▸ **What needs to be done**:
Go through the material line by line and copy each one with the word "ipynb".

● ● ● ●

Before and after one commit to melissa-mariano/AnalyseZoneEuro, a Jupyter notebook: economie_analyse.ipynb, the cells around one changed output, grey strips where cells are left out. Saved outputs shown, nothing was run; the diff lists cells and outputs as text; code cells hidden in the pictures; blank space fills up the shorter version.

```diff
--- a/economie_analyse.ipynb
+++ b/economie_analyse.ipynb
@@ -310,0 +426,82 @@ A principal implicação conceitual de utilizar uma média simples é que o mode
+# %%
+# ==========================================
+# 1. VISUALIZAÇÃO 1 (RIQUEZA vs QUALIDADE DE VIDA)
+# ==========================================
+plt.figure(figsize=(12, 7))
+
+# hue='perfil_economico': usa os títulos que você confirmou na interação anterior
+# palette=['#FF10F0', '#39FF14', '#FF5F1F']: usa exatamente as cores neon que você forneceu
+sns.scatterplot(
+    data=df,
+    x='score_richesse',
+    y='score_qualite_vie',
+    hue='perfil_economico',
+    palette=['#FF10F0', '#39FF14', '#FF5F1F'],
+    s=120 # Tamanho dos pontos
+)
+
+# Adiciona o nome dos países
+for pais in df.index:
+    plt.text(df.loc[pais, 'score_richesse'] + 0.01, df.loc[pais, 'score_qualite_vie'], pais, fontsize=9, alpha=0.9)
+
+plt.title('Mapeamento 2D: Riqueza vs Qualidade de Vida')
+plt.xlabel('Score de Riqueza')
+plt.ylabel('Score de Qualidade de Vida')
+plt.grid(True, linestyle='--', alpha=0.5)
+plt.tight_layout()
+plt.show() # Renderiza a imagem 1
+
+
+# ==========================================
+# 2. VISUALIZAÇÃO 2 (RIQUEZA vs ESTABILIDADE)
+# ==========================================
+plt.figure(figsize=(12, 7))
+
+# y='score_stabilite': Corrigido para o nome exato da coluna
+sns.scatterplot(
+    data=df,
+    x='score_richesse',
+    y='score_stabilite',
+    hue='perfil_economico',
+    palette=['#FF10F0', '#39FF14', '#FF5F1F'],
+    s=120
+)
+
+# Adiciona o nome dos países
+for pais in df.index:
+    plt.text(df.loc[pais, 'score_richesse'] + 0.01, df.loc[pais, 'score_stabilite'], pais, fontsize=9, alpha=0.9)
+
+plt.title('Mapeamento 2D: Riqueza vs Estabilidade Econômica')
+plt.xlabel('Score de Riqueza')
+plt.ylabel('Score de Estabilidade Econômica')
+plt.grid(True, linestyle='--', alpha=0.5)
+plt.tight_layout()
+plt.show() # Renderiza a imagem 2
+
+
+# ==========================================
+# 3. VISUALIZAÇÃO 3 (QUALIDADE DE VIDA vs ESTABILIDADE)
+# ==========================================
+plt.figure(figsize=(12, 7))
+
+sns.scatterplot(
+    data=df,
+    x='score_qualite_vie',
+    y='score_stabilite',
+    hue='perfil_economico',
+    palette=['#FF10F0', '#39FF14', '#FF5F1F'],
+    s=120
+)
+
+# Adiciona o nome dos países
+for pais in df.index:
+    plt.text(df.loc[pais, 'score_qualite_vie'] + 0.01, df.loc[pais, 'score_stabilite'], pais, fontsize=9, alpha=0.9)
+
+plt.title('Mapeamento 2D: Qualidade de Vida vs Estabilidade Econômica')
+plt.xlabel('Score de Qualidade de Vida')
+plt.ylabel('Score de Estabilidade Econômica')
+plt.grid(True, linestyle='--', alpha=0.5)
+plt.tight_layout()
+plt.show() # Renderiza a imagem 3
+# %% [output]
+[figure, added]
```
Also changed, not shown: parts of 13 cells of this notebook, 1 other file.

● ● ● ●

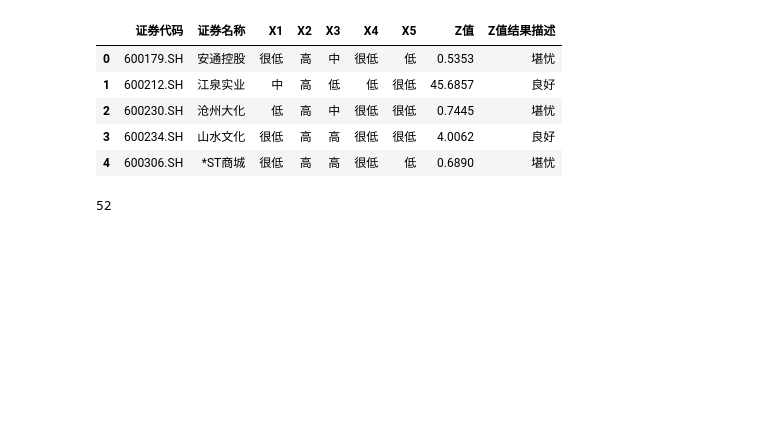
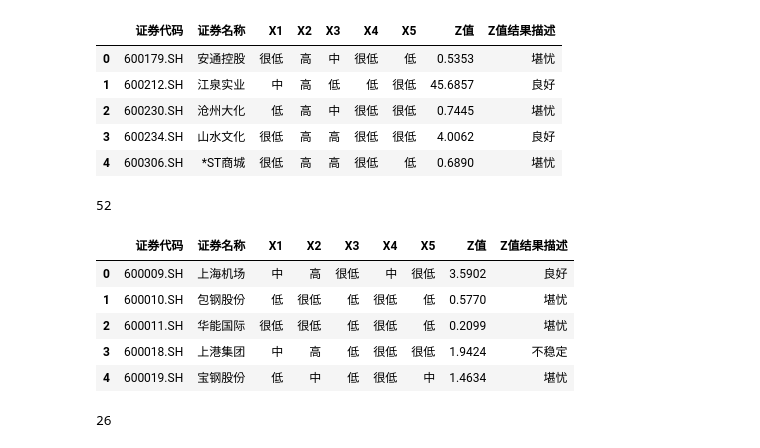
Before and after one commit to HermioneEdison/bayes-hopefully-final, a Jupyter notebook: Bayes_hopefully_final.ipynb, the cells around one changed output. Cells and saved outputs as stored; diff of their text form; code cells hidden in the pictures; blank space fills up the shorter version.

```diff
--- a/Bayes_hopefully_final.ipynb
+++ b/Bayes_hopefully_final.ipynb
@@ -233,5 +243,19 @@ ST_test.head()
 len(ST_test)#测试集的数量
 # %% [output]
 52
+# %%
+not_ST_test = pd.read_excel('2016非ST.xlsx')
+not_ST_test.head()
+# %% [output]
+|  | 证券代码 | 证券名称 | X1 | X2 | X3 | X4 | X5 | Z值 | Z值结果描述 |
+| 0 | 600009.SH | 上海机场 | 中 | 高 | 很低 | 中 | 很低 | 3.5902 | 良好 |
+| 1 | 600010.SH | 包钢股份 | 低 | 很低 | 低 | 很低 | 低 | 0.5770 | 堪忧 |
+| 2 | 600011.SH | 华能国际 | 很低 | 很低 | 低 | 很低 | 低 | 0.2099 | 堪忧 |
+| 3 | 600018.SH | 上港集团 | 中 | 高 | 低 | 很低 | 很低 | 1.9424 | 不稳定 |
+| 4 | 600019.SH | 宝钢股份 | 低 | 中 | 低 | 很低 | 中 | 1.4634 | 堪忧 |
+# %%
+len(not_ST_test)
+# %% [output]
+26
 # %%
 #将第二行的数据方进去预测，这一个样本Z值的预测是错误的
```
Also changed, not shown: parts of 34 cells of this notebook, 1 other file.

● ● ● ●

▸ **Task response**:
Before and after one commit to melissa-mariano/AnalyseZoneEuro, a Jupyter notebook: economie_analyse.ipynb, the cells around one changed output, grey strips where cells are left out. Saved outputs shown, nothing was run; the diff lists cells and outputs as text; code cells hidden in the pictures; blank space fills up the shorter version.
--- a/economie_analyse.ipynb
+++ b/economie_analyse.ipynb
Before and after one commit to HermioneEdison/bayes-hopefully-final, a Jupyter notebook: Bayes_hopefully_final.ipynb, the cells around one changed output. Cells and saved outputs as stored; diff of their text form; code cells hidden in the pictures; blank space fills up the shorter version.
--- a/Bayes_hopefully_final.ipynb
+++ b/Bayes_hopefully_final.ipynb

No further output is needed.